* _Exercise brief_: In the copy of the lines below, leave out pictures and print everything else exactly.

——————————

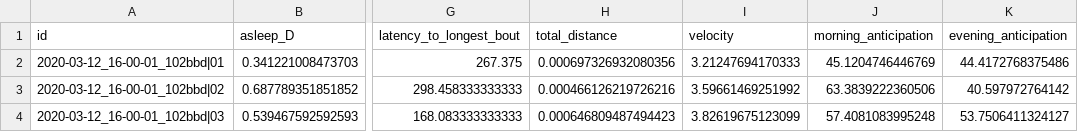
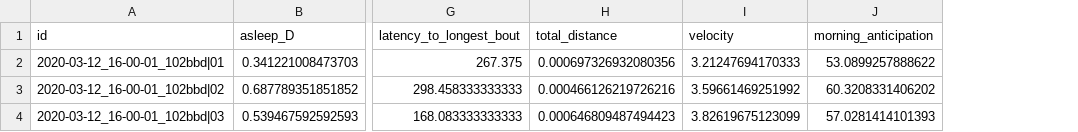
Before and after one commit to verstrekenlab/drosophila-parkinsonism-subgroups, a CSV file: 2026_kaempf_sleep_features.csv, drawn as a sheet; only a part is shown, gaps mark what is left out; the diff names each change by its address in the sheet, - before the commit and + after, or states it on an @@ line.

Commit message:
Update sample output

```diff
--- a/2026_kaempf_sleep_features.csv
+++ b/2026_kaempf_sleep_features.csv
-column K (evening_anticipation), rows 2-4: 44.4172768375486 | 40.597972764142 | 53.7506411324127
-J2 (morning_anticipation): 45.1204746446769
+J2 (morning_anticipation): 53.0899257888622
-J3 (morning_anticipation): 63.3839222360506
+J3 (morning_anticipation): 60.3208331406202
-J4 (morning_anticipation): 57.4081083995248
+J4 (morning_anticipation): 57.0281414101393
```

——————————

* _Response area_:
Before and after one commit to verstrekenlab/drosophila-parkinsonism-subgroups, a CSV file: 2026_kaempf_sleep_features.csv, drawn as a sheet; only a part is shown, gaps mark what is left out; the diff names each change by its address in the sheet, - before the commit and + after, or states it on an @@ line.

Commit message:
Update sample output

```diff
--- a/2026_kaempf_sleep_features.csv
+++ b/2026_kaempf_sleep_features.csv
-column K (evening_anticipation), rows 2-4: 44.4172768375486 | 40.597972764142 | 53.7506411324127
-J2 (morning_anticipation): 45.1204746446769
+J2 (morning_anticipation): 53.0899257888622
-J3 (morning_anticipation): 63.3839222360506
+J3 (morning_anticipation): 60.3208331406202
-J4 (morning_anticipation): 57.4081083995248
+J4 (morning_anticipation): 57.0281414101393
```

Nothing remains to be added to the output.